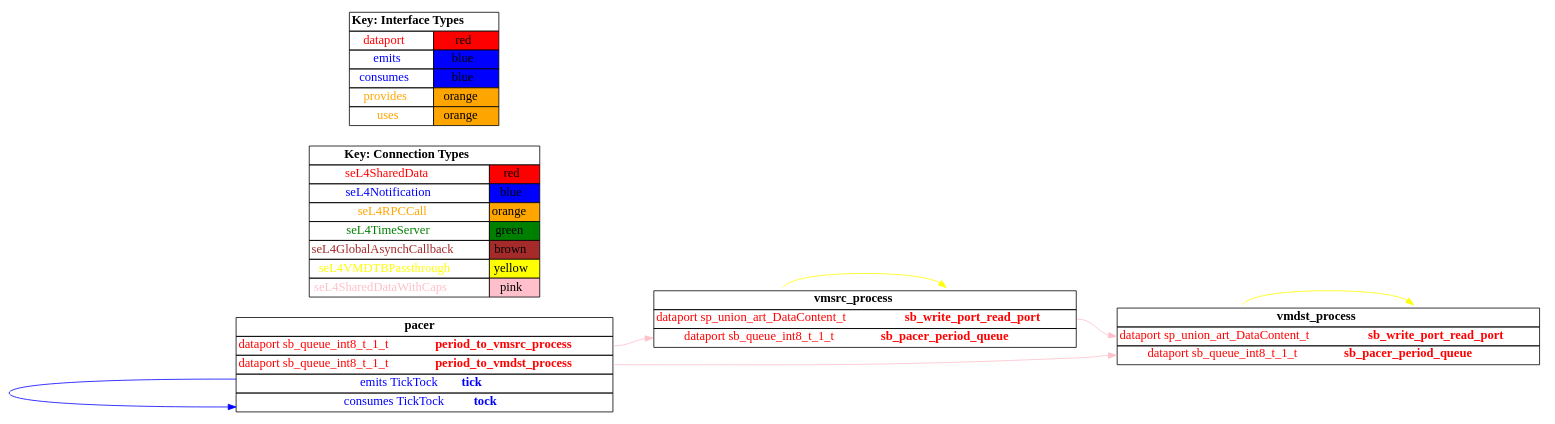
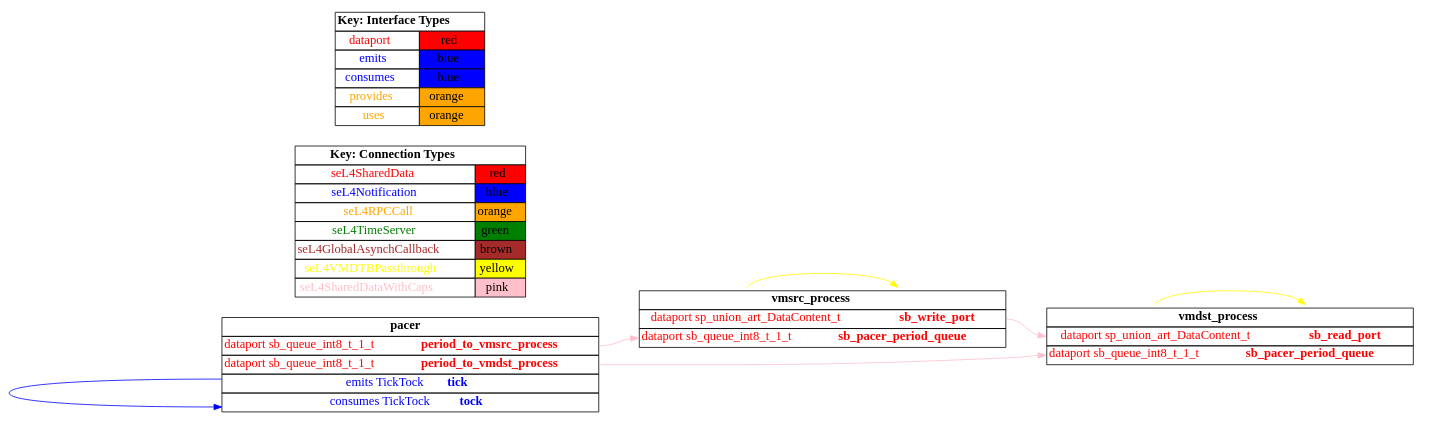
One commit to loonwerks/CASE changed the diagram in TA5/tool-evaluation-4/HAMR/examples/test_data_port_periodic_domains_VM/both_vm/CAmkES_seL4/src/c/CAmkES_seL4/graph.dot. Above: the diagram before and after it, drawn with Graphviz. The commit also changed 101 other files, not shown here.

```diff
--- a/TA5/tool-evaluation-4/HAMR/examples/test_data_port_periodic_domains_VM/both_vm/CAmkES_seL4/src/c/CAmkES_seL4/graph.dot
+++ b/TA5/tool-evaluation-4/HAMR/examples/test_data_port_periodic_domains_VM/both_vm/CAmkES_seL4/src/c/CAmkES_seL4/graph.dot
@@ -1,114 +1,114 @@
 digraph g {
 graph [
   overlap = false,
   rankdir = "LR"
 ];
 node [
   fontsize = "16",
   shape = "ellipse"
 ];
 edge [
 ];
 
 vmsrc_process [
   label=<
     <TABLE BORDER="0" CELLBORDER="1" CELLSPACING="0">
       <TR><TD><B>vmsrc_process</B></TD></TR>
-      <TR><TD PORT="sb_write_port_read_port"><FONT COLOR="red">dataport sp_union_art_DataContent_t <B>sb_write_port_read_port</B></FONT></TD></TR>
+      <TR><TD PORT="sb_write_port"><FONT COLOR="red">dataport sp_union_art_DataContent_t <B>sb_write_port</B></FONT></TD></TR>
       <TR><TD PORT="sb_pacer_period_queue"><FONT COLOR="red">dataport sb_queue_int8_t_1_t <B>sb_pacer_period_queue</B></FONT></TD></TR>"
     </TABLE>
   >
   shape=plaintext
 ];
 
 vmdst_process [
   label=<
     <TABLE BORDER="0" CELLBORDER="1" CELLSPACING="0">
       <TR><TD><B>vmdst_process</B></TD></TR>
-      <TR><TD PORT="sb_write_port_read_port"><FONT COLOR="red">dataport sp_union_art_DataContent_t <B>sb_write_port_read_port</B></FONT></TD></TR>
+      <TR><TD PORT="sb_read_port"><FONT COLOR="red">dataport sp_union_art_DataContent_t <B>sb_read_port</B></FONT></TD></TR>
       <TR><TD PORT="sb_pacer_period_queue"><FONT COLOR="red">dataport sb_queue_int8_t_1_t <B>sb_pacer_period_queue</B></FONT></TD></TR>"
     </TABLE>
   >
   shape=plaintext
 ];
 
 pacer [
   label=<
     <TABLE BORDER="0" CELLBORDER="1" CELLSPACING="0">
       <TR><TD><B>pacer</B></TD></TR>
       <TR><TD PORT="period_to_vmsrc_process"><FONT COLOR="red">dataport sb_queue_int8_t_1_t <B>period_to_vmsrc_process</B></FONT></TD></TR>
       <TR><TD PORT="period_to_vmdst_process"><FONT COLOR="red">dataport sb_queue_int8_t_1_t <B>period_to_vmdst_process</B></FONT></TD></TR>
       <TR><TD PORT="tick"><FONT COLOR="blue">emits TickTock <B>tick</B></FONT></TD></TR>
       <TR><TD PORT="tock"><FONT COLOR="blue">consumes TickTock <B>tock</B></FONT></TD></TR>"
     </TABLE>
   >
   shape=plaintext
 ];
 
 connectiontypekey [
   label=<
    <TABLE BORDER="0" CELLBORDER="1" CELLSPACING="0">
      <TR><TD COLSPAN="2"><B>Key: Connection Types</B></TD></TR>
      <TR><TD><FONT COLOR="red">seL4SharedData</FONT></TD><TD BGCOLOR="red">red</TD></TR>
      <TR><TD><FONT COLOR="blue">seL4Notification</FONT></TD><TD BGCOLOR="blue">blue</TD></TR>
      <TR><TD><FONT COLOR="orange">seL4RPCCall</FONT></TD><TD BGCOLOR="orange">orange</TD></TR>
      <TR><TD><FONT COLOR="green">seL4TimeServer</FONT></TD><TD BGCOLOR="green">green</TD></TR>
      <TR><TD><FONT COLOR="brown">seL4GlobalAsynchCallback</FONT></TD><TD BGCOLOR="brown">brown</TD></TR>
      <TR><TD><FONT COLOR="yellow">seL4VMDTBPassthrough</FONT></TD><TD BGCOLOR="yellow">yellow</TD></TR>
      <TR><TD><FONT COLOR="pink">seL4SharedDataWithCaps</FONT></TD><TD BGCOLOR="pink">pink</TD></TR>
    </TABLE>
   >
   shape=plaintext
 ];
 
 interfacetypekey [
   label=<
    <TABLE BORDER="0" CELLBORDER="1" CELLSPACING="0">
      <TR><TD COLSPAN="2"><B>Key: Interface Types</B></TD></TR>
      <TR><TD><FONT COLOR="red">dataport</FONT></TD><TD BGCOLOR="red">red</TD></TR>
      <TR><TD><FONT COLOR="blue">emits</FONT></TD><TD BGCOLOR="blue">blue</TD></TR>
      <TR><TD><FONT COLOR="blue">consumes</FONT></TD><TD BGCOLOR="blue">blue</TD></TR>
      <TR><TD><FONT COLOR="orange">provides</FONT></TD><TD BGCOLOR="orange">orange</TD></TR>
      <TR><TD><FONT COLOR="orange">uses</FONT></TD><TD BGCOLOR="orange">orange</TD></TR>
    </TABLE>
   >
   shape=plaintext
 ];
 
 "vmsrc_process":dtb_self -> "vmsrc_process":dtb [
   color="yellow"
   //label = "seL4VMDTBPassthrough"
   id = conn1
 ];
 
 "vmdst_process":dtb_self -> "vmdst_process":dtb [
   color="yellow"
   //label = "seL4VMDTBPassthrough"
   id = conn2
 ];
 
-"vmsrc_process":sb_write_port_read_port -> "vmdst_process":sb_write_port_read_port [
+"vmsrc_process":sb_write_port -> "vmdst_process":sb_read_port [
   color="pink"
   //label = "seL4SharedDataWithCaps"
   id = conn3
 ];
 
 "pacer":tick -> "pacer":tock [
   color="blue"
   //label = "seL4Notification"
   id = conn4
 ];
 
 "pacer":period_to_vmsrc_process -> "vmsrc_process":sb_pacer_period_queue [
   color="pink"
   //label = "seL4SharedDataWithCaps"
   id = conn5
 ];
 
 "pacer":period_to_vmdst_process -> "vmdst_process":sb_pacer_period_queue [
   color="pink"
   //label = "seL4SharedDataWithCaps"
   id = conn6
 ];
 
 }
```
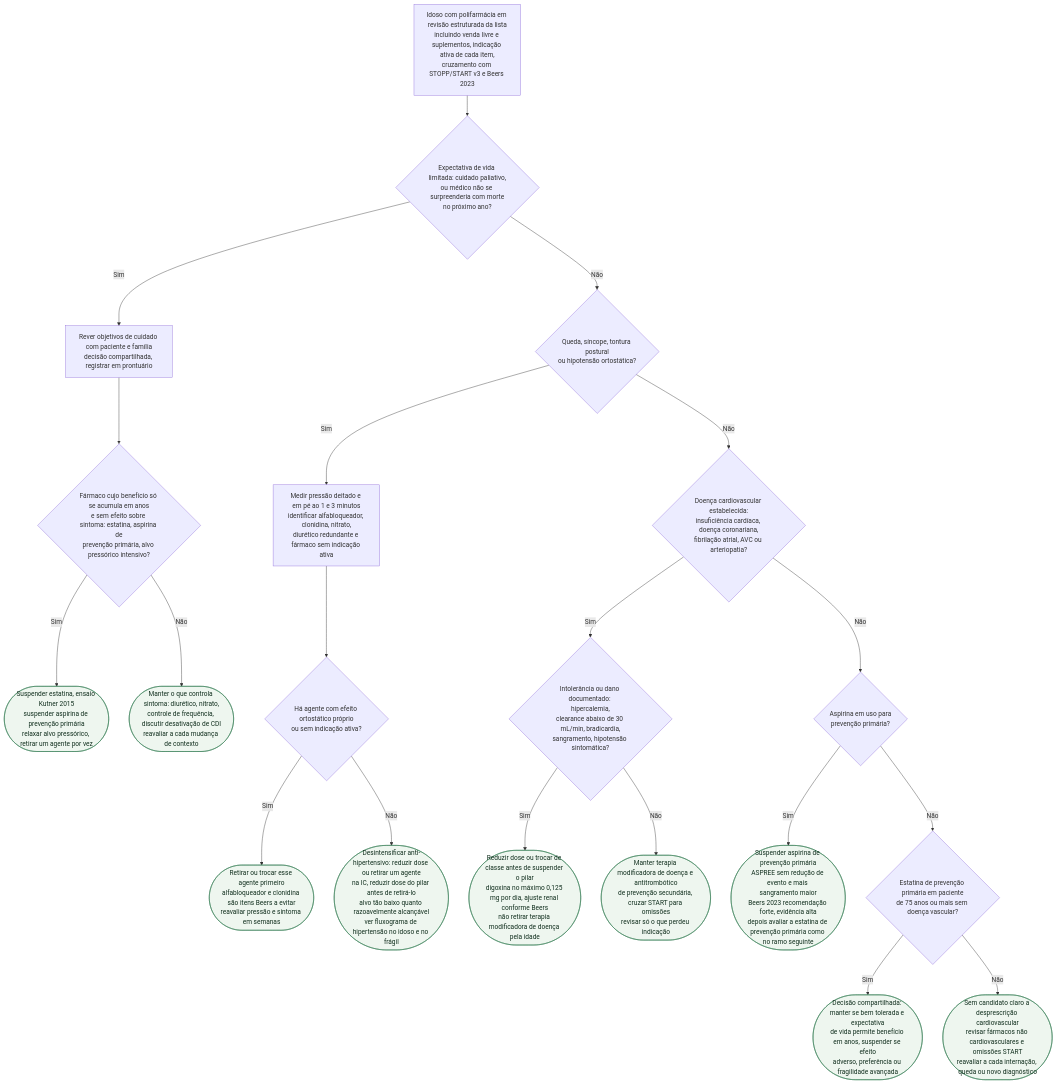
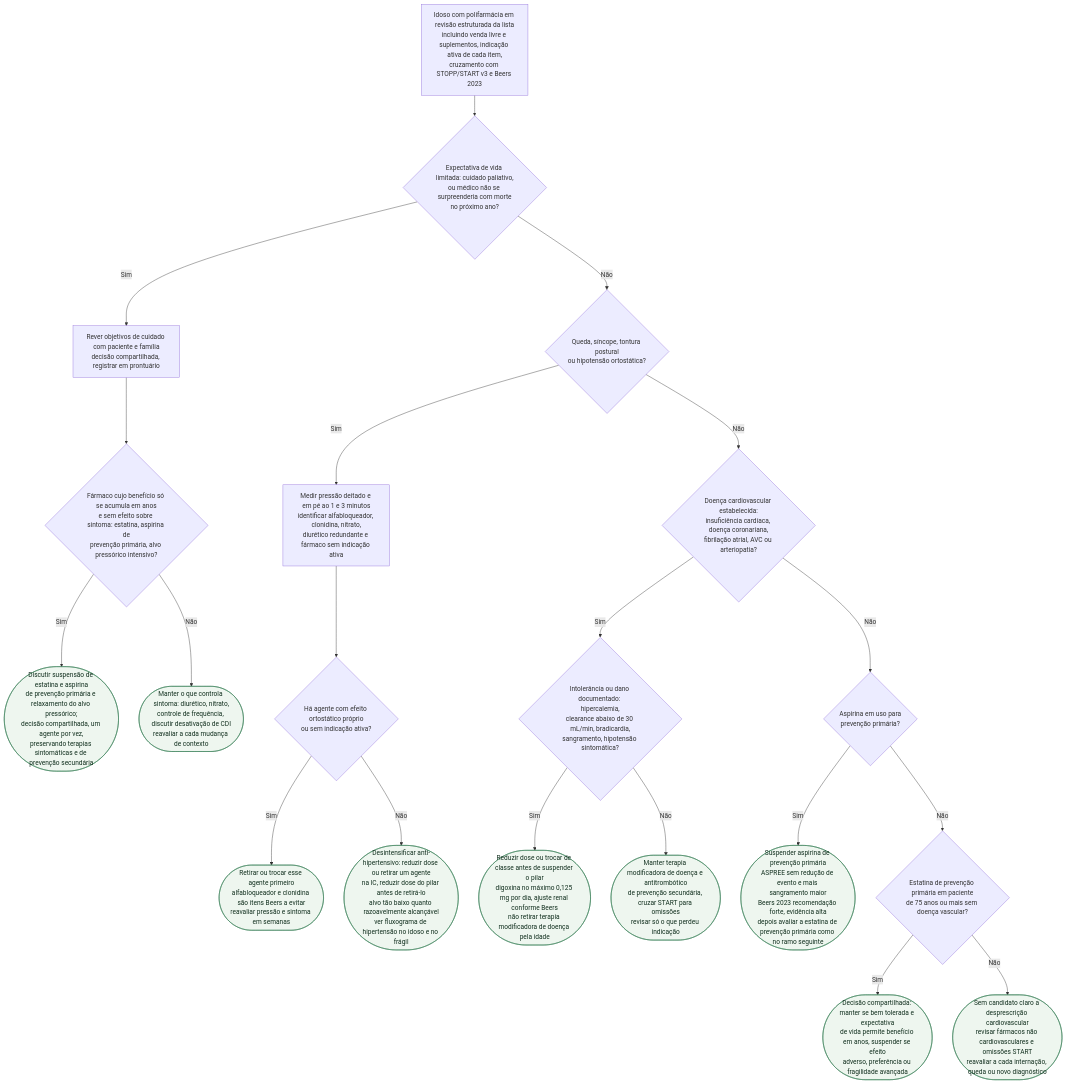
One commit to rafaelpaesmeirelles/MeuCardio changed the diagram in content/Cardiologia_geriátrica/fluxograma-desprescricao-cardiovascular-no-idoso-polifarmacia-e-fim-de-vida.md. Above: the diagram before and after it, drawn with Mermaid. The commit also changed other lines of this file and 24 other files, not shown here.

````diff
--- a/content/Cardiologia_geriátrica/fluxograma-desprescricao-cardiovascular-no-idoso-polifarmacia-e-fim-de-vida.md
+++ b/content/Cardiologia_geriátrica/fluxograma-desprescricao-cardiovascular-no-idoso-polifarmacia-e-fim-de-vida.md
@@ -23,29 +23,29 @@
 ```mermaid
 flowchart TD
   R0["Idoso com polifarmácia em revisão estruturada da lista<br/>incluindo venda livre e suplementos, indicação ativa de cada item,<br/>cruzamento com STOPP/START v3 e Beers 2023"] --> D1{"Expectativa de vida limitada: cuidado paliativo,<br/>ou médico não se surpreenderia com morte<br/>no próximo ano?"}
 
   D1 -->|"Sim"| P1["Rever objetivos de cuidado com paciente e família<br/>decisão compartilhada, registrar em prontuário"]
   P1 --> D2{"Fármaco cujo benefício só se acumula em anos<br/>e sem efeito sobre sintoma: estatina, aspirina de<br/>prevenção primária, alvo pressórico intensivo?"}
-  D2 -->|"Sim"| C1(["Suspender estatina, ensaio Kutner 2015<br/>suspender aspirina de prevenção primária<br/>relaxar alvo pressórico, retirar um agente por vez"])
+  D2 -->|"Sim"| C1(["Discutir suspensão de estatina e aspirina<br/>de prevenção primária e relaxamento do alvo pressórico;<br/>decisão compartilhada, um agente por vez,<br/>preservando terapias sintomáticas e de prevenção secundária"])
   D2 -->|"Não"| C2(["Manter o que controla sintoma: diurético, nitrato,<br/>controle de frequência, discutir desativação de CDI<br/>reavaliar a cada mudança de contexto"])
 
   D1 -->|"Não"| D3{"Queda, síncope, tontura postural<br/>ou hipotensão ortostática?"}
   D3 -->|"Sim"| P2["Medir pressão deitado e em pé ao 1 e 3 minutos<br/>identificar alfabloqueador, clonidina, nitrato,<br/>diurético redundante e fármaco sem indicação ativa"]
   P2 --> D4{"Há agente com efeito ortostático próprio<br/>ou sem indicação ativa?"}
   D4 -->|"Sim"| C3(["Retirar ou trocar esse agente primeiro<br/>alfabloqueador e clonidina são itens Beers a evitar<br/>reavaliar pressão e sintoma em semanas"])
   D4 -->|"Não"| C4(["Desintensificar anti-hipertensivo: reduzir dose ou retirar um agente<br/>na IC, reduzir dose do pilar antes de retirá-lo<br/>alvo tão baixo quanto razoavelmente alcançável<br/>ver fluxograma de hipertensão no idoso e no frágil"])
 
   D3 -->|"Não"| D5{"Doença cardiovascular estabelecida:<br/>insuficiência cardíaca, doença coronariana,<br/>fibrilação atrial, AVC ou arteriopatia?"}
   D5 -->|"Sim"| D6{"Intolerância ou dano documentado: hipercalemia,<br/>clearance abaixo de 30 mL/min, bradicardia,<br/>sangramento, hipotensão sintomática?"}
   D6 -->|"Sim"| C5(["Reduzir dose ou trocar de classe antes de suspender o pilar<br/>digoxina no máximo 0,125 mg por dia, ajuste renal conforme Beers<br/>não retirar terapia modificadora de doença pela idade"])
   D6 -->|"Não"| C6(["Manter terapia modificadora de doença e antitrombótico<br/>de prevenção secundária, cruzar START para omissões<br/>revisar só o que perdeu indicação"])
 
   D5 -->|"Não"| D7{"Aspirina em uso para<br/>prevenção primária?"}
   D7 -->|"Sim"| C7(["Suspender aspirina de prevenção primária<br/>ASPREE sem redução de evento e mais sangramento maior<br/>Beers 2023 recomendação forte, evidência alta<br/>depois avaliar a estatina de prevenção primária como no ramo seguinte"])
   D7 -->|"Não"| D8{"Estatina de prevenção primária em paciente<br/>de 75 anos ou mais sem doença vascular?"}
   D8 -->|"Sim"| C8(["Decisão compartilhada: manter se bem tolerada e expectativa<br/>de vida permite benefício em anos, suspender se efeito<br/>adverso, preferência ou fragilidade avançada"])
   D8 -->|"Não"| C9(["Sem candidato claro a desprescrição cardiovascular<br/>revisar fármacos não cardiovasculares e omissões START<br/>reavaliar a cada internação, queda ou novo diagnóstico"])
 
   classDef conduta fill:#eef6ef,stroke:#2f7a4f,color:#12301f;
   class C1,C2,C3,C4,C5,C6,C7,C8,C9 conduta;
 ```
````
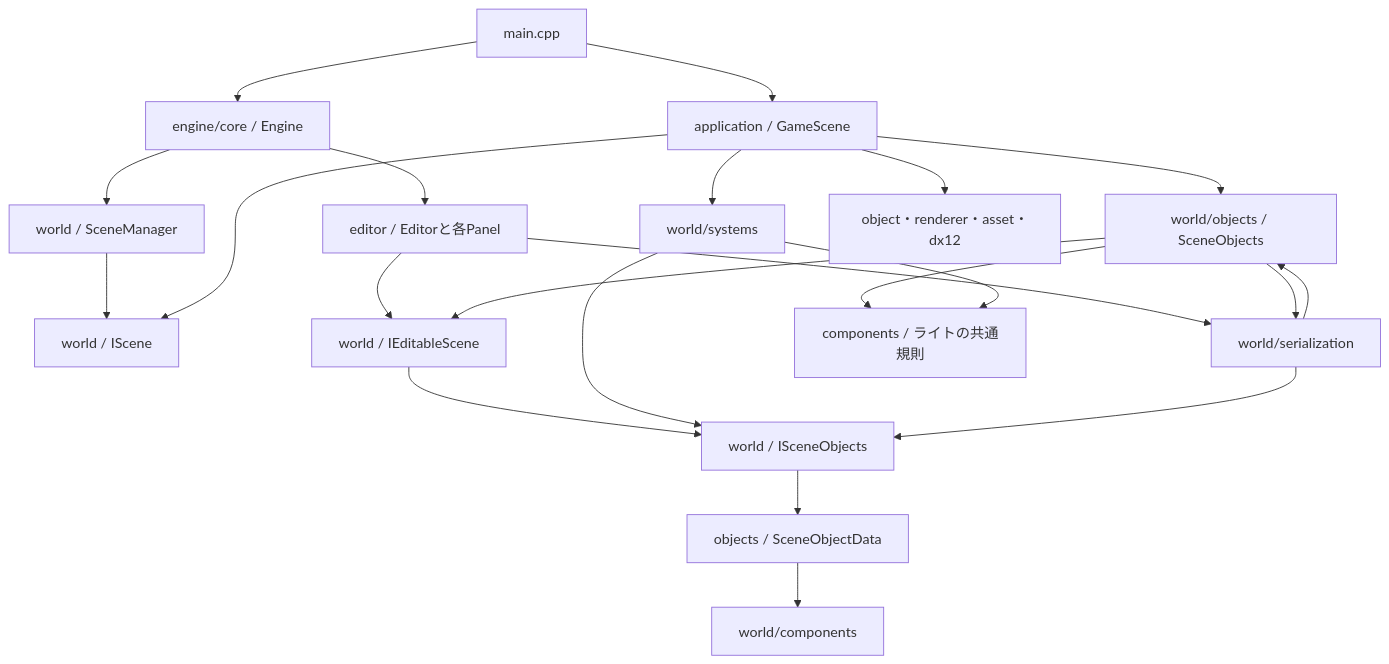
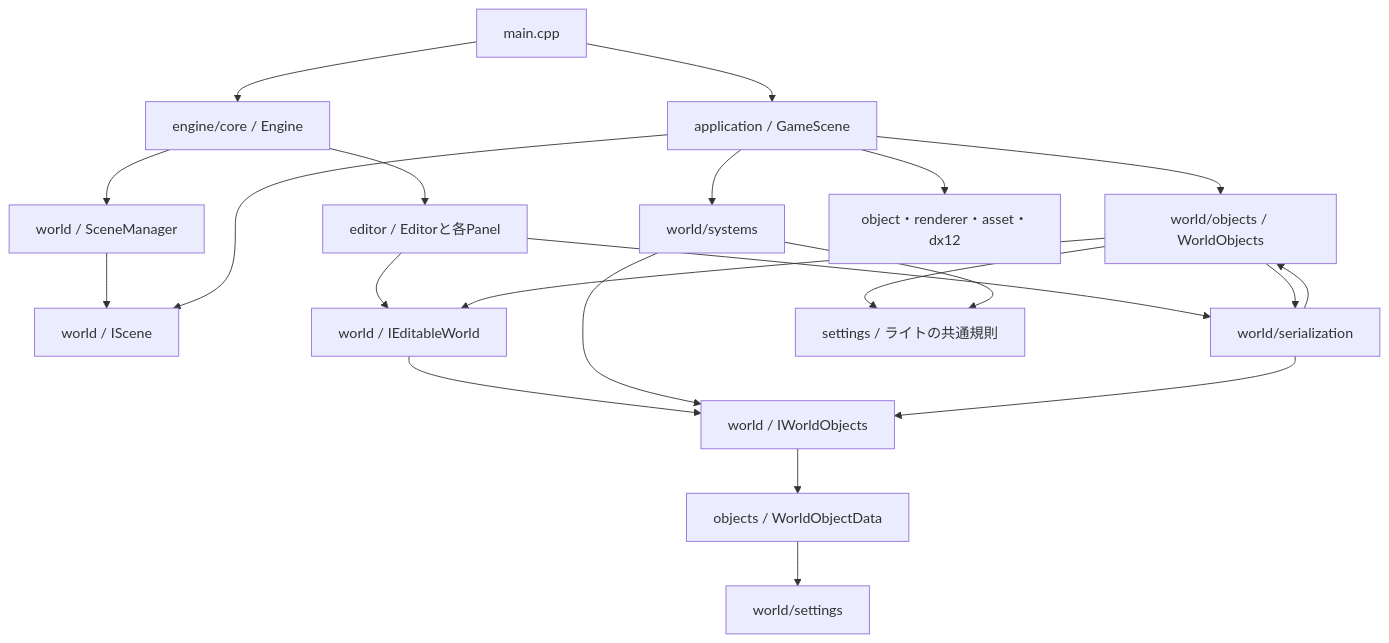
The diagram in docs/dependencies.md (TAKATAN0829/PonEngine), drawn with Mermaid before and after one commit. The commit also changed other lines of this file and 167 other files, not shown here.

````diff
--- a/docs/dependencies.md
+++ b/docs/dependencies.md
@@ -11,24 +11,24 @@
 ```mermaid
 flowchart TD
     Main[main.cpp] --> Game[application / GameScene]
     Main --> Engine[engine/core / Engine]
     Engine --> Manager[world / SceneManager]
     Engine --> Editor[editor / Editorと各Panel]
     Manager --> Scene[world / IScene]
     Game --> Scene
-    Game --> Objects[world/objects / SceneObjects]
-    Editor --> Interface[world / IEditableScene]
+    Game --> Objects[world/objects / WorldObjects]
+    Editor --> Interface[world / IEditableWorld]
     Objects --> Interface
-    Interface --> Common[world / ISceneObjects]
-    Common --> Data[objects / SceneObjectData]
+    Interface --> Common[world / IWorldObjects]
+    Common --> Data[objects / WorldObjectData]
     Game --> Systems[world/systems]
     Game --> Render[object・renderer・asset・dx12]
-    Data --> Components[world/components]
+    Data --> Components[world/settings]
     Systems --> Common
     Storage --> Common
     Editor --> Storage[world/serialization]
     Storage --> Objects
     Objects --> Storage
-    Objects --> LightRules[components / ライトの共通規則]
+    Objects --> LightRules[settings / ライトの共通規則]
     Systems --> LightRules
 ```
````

##########

- [EXERCISE OBJECTIVE]: Within the data above, pick out all lines holding the word "omissões".

- [ANSWER TO THIS EXERCISE]:
   D6 -->|"Não"| C6(["Manter terapia modificadora de doença e antitrombótico<br/>de prevenção secundária, cruzar START para omissões<br/>revisar só o que perdeu indicação"])
   D8 -->|"Não"| C9(["Sem candidato claro a desprescrição cardiovascular<br/>revisar fármacos não cardiovasculares e omissões START<br/>reavaliar a cada internação, queda ou novo diagnóstico"])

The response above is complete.